◆ **WHAT TO DO**
Wherever "style" appears in a line of the listing, that line should be returned.

====== RECORDS FOR THE TASK

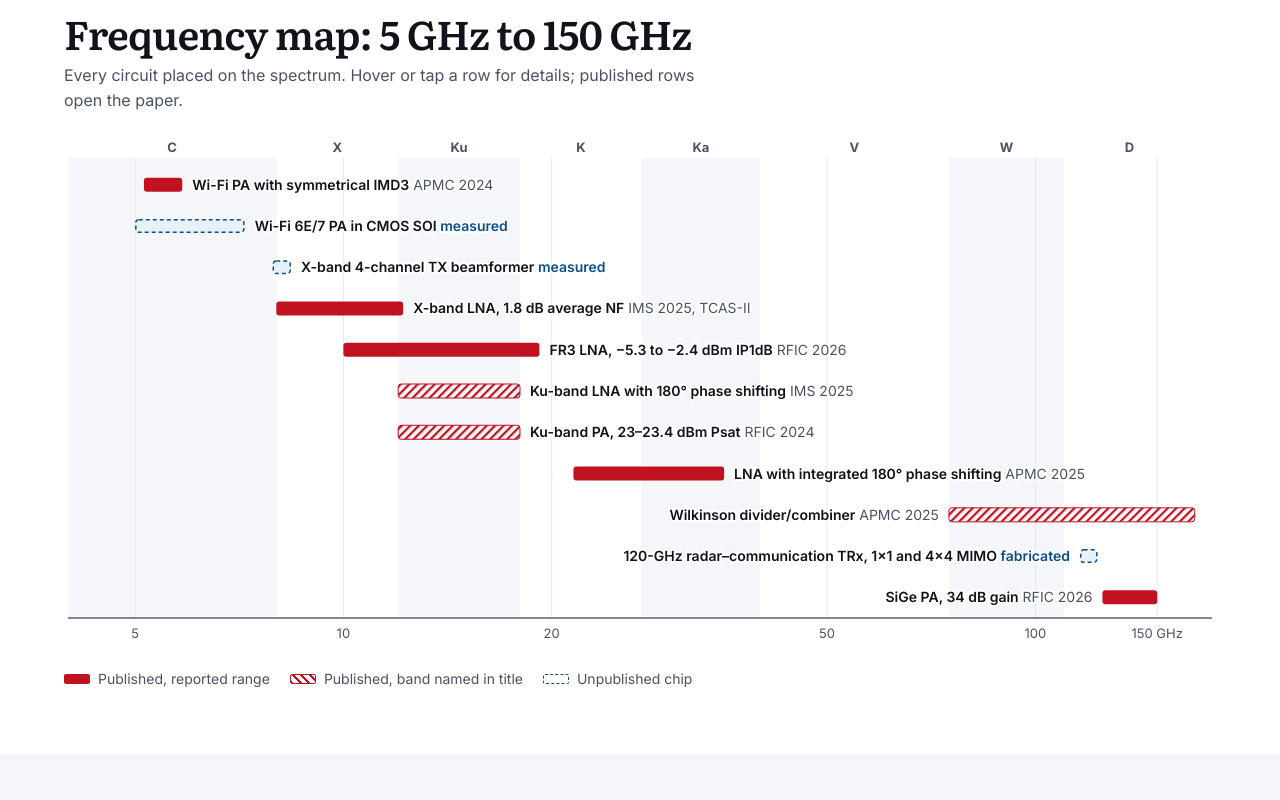
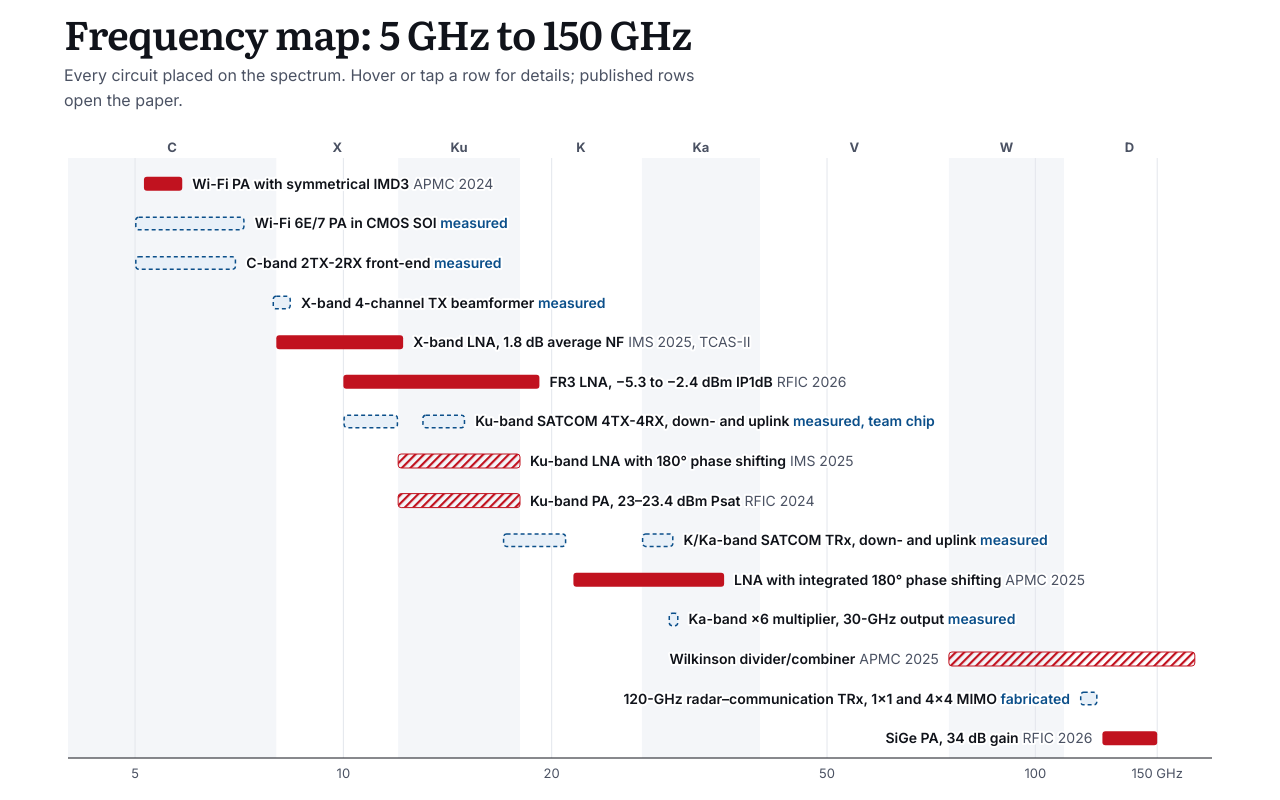
Before and after one commit to minseok-baek/minseok-baek.github.io, a plain HTML site: page index.html in a window 1280 px wide. Shown: the part 1320-2120 px from the top of the page. Drawn offline with Linux system fonts and the light colour scheme.

Commit message:
Add C-band, Ku and K/Ka SATCOM, and Ka x6 chips to frequency map
Co-Authored-By: Claude Opus 5.5 <noreply@anthropic.com>
Claude-Session: https://claude.ai/code/session_01KVH8Nny2NbhfGnC5s5FhSd

```diff
--- a/index.html
+++ b/index.html
@@ -79,7 +79,7 @@ a.card:hover{transform:translateY(-3px);border-color:var(--car)}
 .card .what{font-weight:600;font-size:15.5px;line-height:1.35}
 .card .ven{margin-top:auto;font-size:13.5px;color:var(--mut)}
 .card .ven b{color:var(--car);font-weight:600}
-.fig{position:relative;height:520px;margin-top:20px}
+.fig{position:relative;height:660px;margin-top:20px}
 .fig>svg{position:absolute;inset:0;width:100%;height:100%;overflow:visible}
 svg text{font-family:Inter,sans-serif;paint-order:stroke;stroke:var(--bg);stroke-width:4px;stroke-linejoin:round}
 .alt svg text{stroke:var(--zone)}
@@ -141,7 +141,7 @@ svg text{font-family:Inter,sans-serif;paint-order:stroke;stroke:var(--bg);stroke
 footer{padding:20px max(5vw,16px);font-size:14px;color:var(--mut)}
 @media(max-width:1000px){.hl,.grid4,.dies{grid-template-columns:repeat(2,minmax(0,1fr))}.news{grid-template-columns:repeat(2,minmax(0,1fr))}}
 @media(max-width:820px){.hero,.cols,.contact .grid{grid-template-columns:minmax(0,1fr)}}
-@media(max-width:600px){.who{flex-direction:column;align-items:flex-start;gap:16px}.hl,.grid4{grid-template-columns:minmax(0,1fr)}.dies{grid-template-columns:repeat(2,minmax(0,1fr));gap:10px}.die{padding:12px}.fig{height:640px}.pub{grid-template-columns:minmax(0,1fr)}.tl{height:430px}nav .links{gap:0 14px}nav .links a{font-size:14px}nav .links a.opt{display:none}.news{grid-template-columns:minmax(0,1fr)}}
+@media(max-width:600px){.who{flex-direction:column;align-items:flex-start;gap:16px}.hl,.grid4{grid-template-columns:minmax(0,1fr)}.dies{grid-template-columns:repeat(2,minmax(0,1fr));gap:10px}.die{padding:12px}.fig{height:830px}.pub{grid-template-columns:minmax(0,1fr)}.tl{height:430px}nav .links{gap:0 14px}nav .links a{font-size:14px}nav .links a.opt{display:none}.news{grid-template-columns:minmax(0,1fr)}}
 @media(prefers-reduced-motion:reduce){html{scroll-behavior:auto}.bar{animation:none!important}.card,.stat{transition:none}}
 @keyframes grow{from{transform:scaleX(0)}to{transform:scaleX(1)}}
 .bar{transform-box:fill-box;transform-origin:left center;animation:grow .7s ease-out both}
@@ -410,12 +410,16 @@ const bands=[['C',4,8],['X',8,12],['Ku',12,18],['K',18,27],['Ka',27,40],['V',40,
 const rows=[
  {l:'Wi-Fi PA with symmetrical IMD3',s:'5-GHz Wi-Fi PA',v:'APMC 2024',a:5.15,b:5.85,d:'10.1109/APMC60911.2024.10867450'},
  {l:'Wi-Fi 6E/7 PA in CMOS SOI',s:'Wi-Fi 6E/7 PA',v:'measured',a:5,b:7.2,u:1},
+ {l:'C-band 2TX-2RX front-end',s:'C-band 2TX-2RX',v:'measured',a:5,b:7,u:1},
  {l:'X-band 4-channel TX beamformer',s:'X-band TX beamformer',v:'measured',a:7.9,b:8.4,u:1},
  {l:'X-band LNA, 1.8 dB average NF',s:'X-band LNA, 1.8 dB NF',v:'IMS 2025, TCAS-II',a:8,b:12.2,d:'10.1109/IMS40360.2025.11103820'},
  {l:'FR3 LNA, −5.3 to −2.4 dBm IP1dB',s:'FR3 LNA, high IP1dB',v:'RFIC 2026',a:10,b:19.2,d:'10.1109/RFIC70222.2026.11602222'},
+ {l:'Ku-band SATCOM 4TX-4RX, down- and uplink',s:'Ku SATCOM 4TX-4RX',v:'measured, team chip',a:10,b:15,u:1,segs:[[10,12,'downlink (RX)'],[13,15,'uplink (TX)']]},
  {l:'Ku-band LNA with 180° phase shifting',s:'Ku-band LNA, 180°',v:'IMS 2025',a:12,b:18,h:1,d:'10.1109/IMS40360.2025.11103817'},
  {l:'Ku-band PA, 23–23.4 dBm Psat',s:'Ku-band PA',v:'RFIC 2024',a:12,b:18,h:1,d:'10.1109/RFIC61187.2024.10599991'},
+ {l:'K/Ka-band SATCOM TRx, down- and uplink',s:'K/Ka SATCOM TRx',v:'measured',a:17,b:30,u:1,segs:[[17,21,'downlink (RX)'],[27,30,'uplink (TX)']]},
  {l:'LNA with integrated 180° phase shifting',s:'LNA with 180° shift',v:'APMC 2025',a:21.5,b:35.5,d:'10.1109/APMC65046.2025.11378707'},
+ {l:'Ka-band ×6 multiplier, 30-GHz output',s:'Ka ×6 multiplier, 30 GHz',v:'measured',a:30,b:30,u:1},
  {l:'Wilkinson divider/combiner',s:'Wilkinson divider',v:'APMC 2025',a:75,b:170,h:1,d:'10.1109/APMC65046.2025.11377622'},
  {l:'120-GHz radar–communication TRx, 1×1 and 4×4 MIMO',s:'120-GHz RadCom TRx',v:'fabricated',a:116,b:123,u:1},
  {l:'SiGe PA, 34 dB gain',s:'SiGe PA, 34 dB gain',v:'RFIC 2026',a:125,b:150,d:'10.1109/RFIC70222.2026.11602350'}
@@ -432,10 +436,11 @@ const drawSpec=()=>{
   o+=`<line x1="${mL}" x2="${W-mR}" y1="${H-mB}" y2="${H-mB}" stroke="var(--ink)"/>`;
   if(nar)o+=`<text x="${W-mR}" y="${H-mB+20}" text-anchor="end" font-size="13" fill="var(--mut)">GHz</text>`;
   rows.forEach((r,i)=>{
-    const top=mT+rh*i,cy=top+rh/2,x1=x(r.a),x2=x(r.b),w=Math.max(x2-x1,10);
+    const top=mT+rh*i,cy=top+rh/2,segs=r.segs||[[r.a,r.b]];let x1=x(r.a),x2=x(r.b);if(x2-x1<10){const c=(x1+x2)/2;x1=c-5;x2=c+5;}
     const yb=nar?cy+3:cy-bh/2;
     let g=`<rect class="hit" x="${mL}" y="${top}" width="${W-mL-mR}" height="${rh}" fill="transparent"/>`;
-    g+=r.u?`<rect class="bar" x="${x1+.75}" y="${yb+.75}" width="${w-1.5}" height="${bh-1.5}" rx="3" fill="var(--ptint)" stroke="var(--pru)" stroke-width="1.5" stroke-dasharray="4 3" style="animation-delay:${i*60}ms"/>`:`<rect class="bar" x="${x1}" y="${yb}" width="${w}" height="${bh}" rx="3" fill="${r.h?'url(#hat)':'var(--car)'}" stroke="var(--car)" stroke-width="${r.h?1:0}" style="animation-delay:${i*60}ms"/>`;
+    segs.forEach(([a,b])=>{let s1=x(a),s2=x(b);if(s2-s1<10){const c=(s1+s2)/2;s1=c-5;s2=c+5;}const w=s2-s1;
+      g+=r.u?`<rect class="bar" x="${s1+.75}" y="${yb+.75}" width="${w-1.5}" height="${bh-1.5}" rx="3" fill="var(--ptint)" stroke="var(--pru)" stroke-width="1.5" stroke-dasharray="4 3" style="animation-delay:${i*60}ms"/>`:`<rect class="bar" x="${s1}" y="${yb}" width="${w}" height="${bh}" rx="3" fill="${r.h?'url(#hat)':'var(--car)'}" stroke="var(--car)" stroke-width="${r.h?1:0}" style="animation-delay:${i*60}ms"/>`;});
     const lab=nar?r.s:r.l,est=(lab.length+r.v.length+1)*7.4;
     let right,tx;
     if(nar){right=x1+est<=W-mR;tx=right?Math.max(x1,mL):Math.max(Math.min(x2,W-mR),est+mL);}
@@ -446,9 +451,10 @@ const drawSpec=()=>{
   sp.innerHTML=o;
 };
 const fmt=f=>f>=100?f.toFixed(0):String(f);
-sp.addEventListener('mousemove',e=>{const g=e.target.closest('.row');if(!g){hideTip();return;}const r=rows[g.dataset.i];showTip(`<b>${esc(r.l)}</b>${fmt(r.a)}–${fmt(r.b)} GHz${r.h?' (band)':''} · ${esc(r.v)}${r.d?'<br>Click to open the paper':''}`,e);});
+const rng=r=>r.segs?r.segs.map(([a,b,t])=>`${fmt(a)}–${fmt(b)} GHz ${t}`).join('<br>'):(r.a===r.b?`${fmt(r.a)} GHz`:`${fmt(r.a)}–${fmt(r.b)} GHz`)+(r.h?' (band)':'');
+sp.addEventListener('mousemove',e=>{const g=e.target.closest('.row');if(!g){hideTip();return;}const r=rows[g.dataset.i];showTip(`<b>${esc(r.l)}</b>${rng(r)}<br>${esc(r.v)}${r.d?'<br>Click to open the paper':''}`,e);});
 sp.addEventListener('mouseleave',hideTip);
-sp.addEventListener('click',e=>{const g=e.target.closest('.row');if(!g)return;const r=rows[g.dataset.i];if(r.d&&matchMedia('(hover:hover)').matches){location.href='https://doi.org/'+r.d;return;}showTip(`<b>${esc(r.l)}</b>${fmt(r.a)}–${fmt(r.b)} GHz · ${esc(r.v)}${r.d?`<br>Tap again to open the paper`:''}`,e);if(r.d){if(g.dataset.armed){location.href='https://doi.org/'+r.d;}else{sp.querySelectorAll('[data-armed]').forEach(n=>delete n.dataset.armed);g.dataset.armed=1;}}});
+sp.addEventListener('click',e=>{const g=e.target.closest('.row');if(!g)return;const r=rows[g.dataset.i];if(r.d&&matchMedia('(hover:hover)').matches){location.href='https://doi.org/'+r.d;return;}showTip(`<b>${esc(r.l)}</b>${rng(r)}<br>${esc(r.v)}${r.d?`<br>Tap again to open the paper`:''}`,e);if(r.d){if(g.dataset.armed){location.href='https://doi.org/'+r.d;}else{sp.querySelectorAll('[data-armed]').forEach(n=>delete n.dataset.armed);g.dataset.armed=1;}}});
 sp.addEventListener('keydown',e=>{if(e.key==='Enter'){const g=e.target.closest('.row');if(g&&rows[g.dataset.i].d)location.href='https://doi.org/'+rows[g.dataset.i].d;}});
 new ResizeObserver(drawSpec).observe(sp);drawSpec();
 
```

============

◆ **RESPONSE**
-    g+=r.u?`<rect class="bar" x="${x1+.75}" y="${yb+.75}" width="${w-1.5}" height="${bh-1.5}" rx="3" fill="var(--ptint)" stroke="var(--pru)" stroke-width="1.5" stroke-dasharray="4 3" style="animation-delay:${i*60}ms"/>`:`<rect class="bar" x="${x1}" y="${yb}" width="${w}" height="${bh}" rx="3" fill="${r.h?'url(#hat)':'var(--car)'}" stroke="var(--car)" stroke-width="${r.h?1:0}" style="animation-delay:${i*60}ms"/>`;
+      g+=r.u?`<rect class="bar" x="${s1+.75}" y="${yb+.75}" width="${w-1.5}" height="${bh-1.5}" rx="3" fill="var(--ptint)" stroke="var(--pru)" stroke-width="1.5" stroke-dasharray="4 3" style="animation-delay:${i*60}ms"/>`:`<rect class="bar" x="${s1}" y="${yb}" width="${w}" height="${bh}" rx="3" fill="${r.h?'url(#hat)':'var(--car)'}" stroke="var(--car)" stroke-width="${r.h?1:0}" style="animation-delay:${i*60}ms"/>`;});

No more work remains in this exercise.